TASK TO CARRY OUT =
Pull every line holding the word "RestAPI" from the data below and copy it.

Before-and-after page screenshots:
################

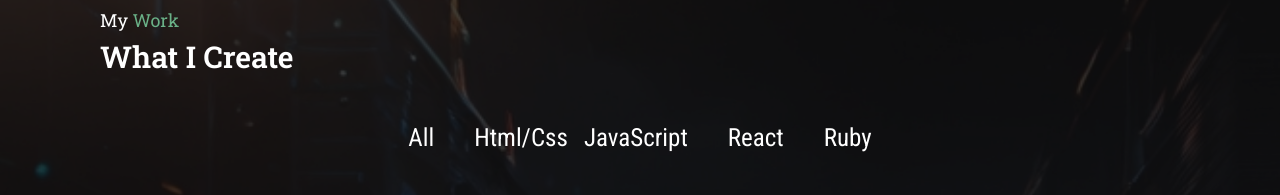
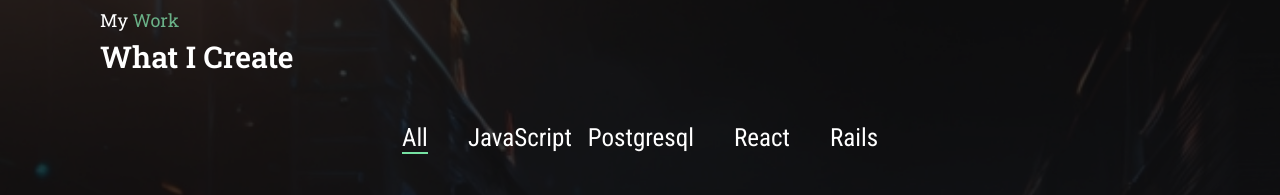
Before and after one commit to Ayokunnumi1/ayokunnumi-portfolio, a React (Create React App) app: page / in a window 1280 px wide. Shown: the part 1542-1737 px from the top of the page. Built offline with nearby package versions, Linux system fonts and the light colour scheme.

Commit message:
Update project technologies and links

```diff
--- a/src/component/Portfolio.js
+++ b/src/component/Portfolio.js
@@ -1,4 +1,5 @@
 import React, { useState, useRef } from "react";
+import { NavLink } from "react-router-dom";
 import useVisibilityObserver from "../hooks/useVisibilityObserver.js";
 import Mentor from "../assets/images/mentor_me.jpg";
 import WiseSpender from "../assets/images/wise_spender.jpg";
@@ -13,9 +14,16 @@ import wiseSpenderVid from "../assets/videos/wise-spender-vid.mp4";
 import reelflixVid from "../assets/videos/reelflix-vid.mp4";
 import hnh from "../assets/videos/hnhvid.mp4";
 import ussd from "../assets/images/ussd.jpg";
-import leaderboardGif from "../assets/videos/Leaderboard gif.gif"
+import leaderBoard from "../assets/videos/leaderboard.mp4";
+import conference from "../assets/videos/conference-vid.mp4";
 
 import "../app.css";
+
+const Portfolio = () => {
+  const [addToRef] = useVisibilityObserver();
+  const [selectedProject, setSelectedProject] = useState(null);
+  const [selectedTechnology, setSelectedTechnology] = useState("All");
+  const portfolioRef = useRef(null);
 
   const projects = [
     {
@@ -24,7 +32,7 @@ const projects = [
       image: Mentor,
       description:
         "Mentor Me Now is a web app designed to connect mentees with experienced mentors across various fields. Our app streamlines the process of finding and scheduling sessions with mentors, facilitating personal and professional growth.",
-    technologies: ["React", "Vite", "TailwindCSS", "Rails", "Postgresql"],
+      technologies: ["React", "TailwindCSS", "Rails", "Postgresql"],
       liveLink: "https://mentor-me-noww.vercel.app/",
       sourceLink: "https://github.com/Ayokunnumi1/mentor_me_now_front_end_app",
       video: mentorMeNowVid,
@@ -37,7 +45,7 @@ const projects = [
       image: WiseSpender,
       description:
         "This is a mobile web app where you can manage your budget: you have a list of transactions associated with a category, so that you can see how much money you spent and on what.",
-    technologies: ["Ruby On Rails", "VanillaCSS", "Ruby gems"],
+      technologies: ["Rails", "VanillaCSS", "Postgresql"],
       liveLink: "https://wise-spender.onrender.com/",
       sourceLink: "https://github.com/Ayokunnumi1/wise-spender",
       video: wiseSpenderVid,
@@ -49,7 +57,7 @@ const projects = [
       name: "Haba na Haba Ussd APP",
       image: ussd,
       description:
-      "An app that connects surplus food providers with people that lacked food. This is our pitch for the hackathon. I was the team lead and only female, kindly turn on the volume",
+        "We tackled hunger and food waste with an innovative app!  This app connects people with surplus food to those in need.  As the team lead, I'm proud of our solution that creates a win-win for the community.  (Kindly unmute to listen for more details.)",
       technologies: [
         "Rails",
         "Africastalking API",
@@ -69,7 +77,7 @@ const projects = [
       image: Reelflix,
       description:
         "A movie website that displays several Tv shows from an external API",
-    technologies: ["React", "Redux", "RestAPI", "VanillaCSS", "Jest"],
+      technologies: ["JavaScript", "RestAPI", "VanillaCSS", "Jest"],
       liveLink: "https://ayokunnumi1.github.io/reelflix-movies/dist/",
       sourceLink: "https://github.com/Ayokunnumi1/Reelflix-Movie-App",
       video: reelflixVid,
@@ -85,7 +93,7 @@ const projects = [
       technologies: ["HTML", "CSS", "JavaScript"],
       liveLink: "https://ayokunnumi1.github.io/Conference-Page/",
       sourceLink: "https://github.com/Ayokunnumi1/Conference-Page",
-    video: reelflixVid,
+      video: conference,
       title: "Front End Dev",
       date_of_creation: "2023",
     },
@@ -95,19 +103,14 @@ const projects = [
       image: Leaderboard,
       description:
         "The leaderboard website displays scores submitted by different players. It also allows you to submit your score.",
-    technologies: ["HTML", "CSS", "JavaScript"],
+      technologies: ["HTML", "CSS", "React", "JavaScript"],
       liveLink: "https://ayokunnumi1.github.io/Leaderboard/dist/",
       sourceLink: "https://github.com/Ayokunnumi1/Leaderboard",
-    video: leaderboardGif,
+      video: leaderBoard,
       title: "Front End Dev",
       date_of_creation: "2023",
     },
   ];
-
-const Portfolio = () => {
-  const [addToRef] = useVisibilityObserver();
-  const [selectedProject, setSelectedProject] = useState(null);
-  const portfolioRef = useRef(null);
 
   const showPopUp = (project) => {
     const navbar = document.querySelector(".fixed-navbar");
@@ -130,6 +133,12 @@ const Portfolio = () => {
     portfolioRef.current.scrollIntoView({ behavior: "smooth" });
   };
 
+  const filteredProjects = projects.filter(
+    (project) =>
+      selectedTechnology === "All" ||
+      project.technologies.includes(selectedTechnology)
+  );
+
   return (
     <section
       id="portfolio"
@@ -150,18 +159,61 @@ const Portfolio = () => {
         </h3>
         <h3 className="what-i-create mx-5 mt-0">What I Create</h3>
         <div className="m-10 flex flex-col gap-4 md:flex-row justify-center items-center portfolio-text">
-          <div className="flex flex-row gap-4 md:gap-10">
-            <span>All</span>
-            <span>Html/Css</span>
+          <div className="flex flex-row gap-4 md:gap-10 cursor-pointer">
+            <span onClick={() => setSelectedTechnology("All")}>
+              <NavLink
+                className={({ isActive }) =>
+                  selectedTechnology === "All" ? "active-link" : ""
+                }
+              >
+                All
+              </NavLink>
+            </span>
+            <span onClick={() => setSelectedTechnology("JavaScript")}>
+              <NavLink
+                className={({ isActive }) =>
+                  selectedTechnology === "JavaScript" ? "active-link" : ""
+                }
+              >
+                JavaScript
+              </NavLink>
+            </span>
           </div>
-          <div className="flex flex-row gap-10 md:gap-10">
-            <span>JavaScript</span>
-            <span>React</span>
-            <span>Ruby</span>
+          <div className="flex flex-row gap-10 md:gap-10 cursor-pointer">
+            <span
+              onClick={() => setSelectedTechnology("Postgresql")}
+              className="Postgresql"
+            >
+              <NavLink
+                className={({ isActive }) =>
+                  selectedTechnology === "Postgresql" ? "active-link" : ""
+                }
+              >
+                Postgresql
+              </NavLink>
+            </span>
+            <span onClick={() => setSelectedTechnology("React")}>
+              <NavLink
+                className={({ isActive }) =>
+                  selectedTechnology === "React" ? "active-link" : ""
+                }
+              >
+                React
+              </NavLink>
+            </span>
+            <span onClick={() => setSelectedTechnology("Rails")}>
+              <NavLink
+                className={({ isActive }) =>
+                  selectedTechnology === "Rails" ? "active-link" : ""
+                }
+              >
+                Rails
+              </NavLink>
+            </span>
           </div>
         </div>
         <section className="flex flex-col sd:flex-row sd:flex-wrap md:flex-row md:flex-wrap lg:flex-wrap justify-center items-center gap-4 lg:gap-8">
-          {projects.map((project) => (
+          {filteredProjects.map((project) => (
             <div key={project.id} className="hover-effect relative group">
               <img
                 className="w-80 sd:w-48 md:w-52 lg:w-80 rounded-3xl border-2 border-custom-green"
```
Lines whose indentation alone changed are shown as unchanged.
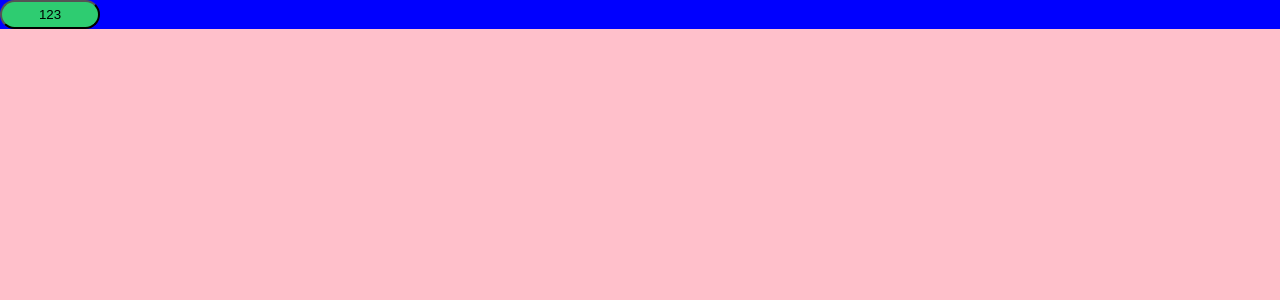
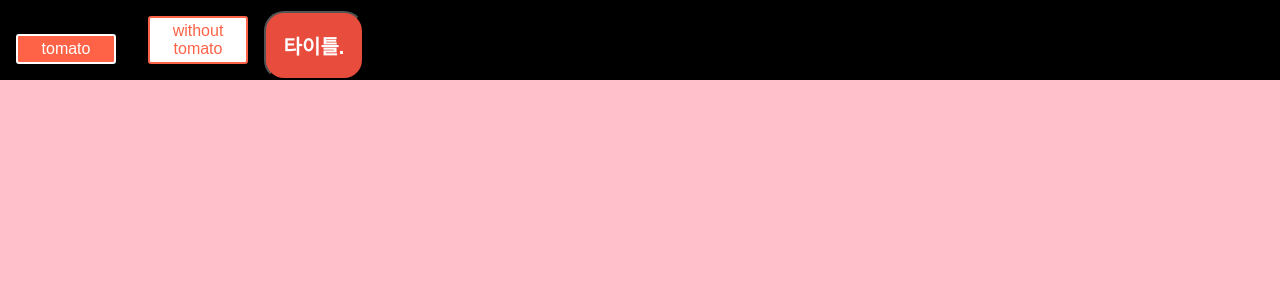
Before and after one commit to juunone/styledcomponents, a React (Create React App) app: page / in a window 1280 px wide. Shown: the top 300 px of the page. Built offline with nearby package versions, Linux system fonts and the light colour scheme; the HTML template or start-up script is replaced by a standard one.

Commit message:
tomato button add

```diff
--- a/src/App.js
+++ b/src/App.js
@@ -9,6 +9,13 @@ injectGlobal`
   }
 `
 
+// Create a Title component that'll render an <h1> tag with some styles
+const Title = styled.h1`
+  font-size: 1.5em;
+  text-align: center;
+  color: white;
+`;
+
 const Card = styled.div`
   background-color:white;
 `
@@ -18,7 +25,7 @@ const Container = styled.div`
   width: 100%;
   background-color: pink;
   ${Card}{
-    background-color : blue;
+    background-color : black;
   }
 `;
 
@@ -26,8 +33,19 @@ const Button = styled.button`
   border-radius:20px;
   width:100px;
   padding:5px;
-  background-color : ${props => props.theme.successColor};
+  background-color : ${props => props.theme.dangerColor};
 `
+
+const SquareButton = styled(Button)`
+  /* Adapt the colors based on primary prop */
+  background: ${props => props.primary ? "tomato" : "white"};
+  color: ${props => props.primary ? "white" : "tomato"};
+  font-size: 1em;
+  margin: 1em;
+  padding: 0.25em 1em;
+  border: ${props => props.primary ? '2px solid white' : '2px solid tomato;'}
+  border-radius: 3px;
+`;
 
 class App extends Component {
   render() {
@@ -43,8 +61,16 @@ class App extends Component {
 
 const Form = () => (
   <Card>
+    <SquareButton primary>
+      tomato
+    </SquareButton>
+    <SquareButton>
+      without tomato
+    </SquareButton>
     <Button>
-      123
+      <Title>
+        타이틀.
+      </Title>
     </Button>
   </Card>
 )
```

################

RESPONSE AREA =
-    technologies: ["React", "Redux", "RestAPI", "VanillaCSS", "Jest"],
+      technologies: ["JavaScript", "RestAPI", "VanillaCSS", "Jest"],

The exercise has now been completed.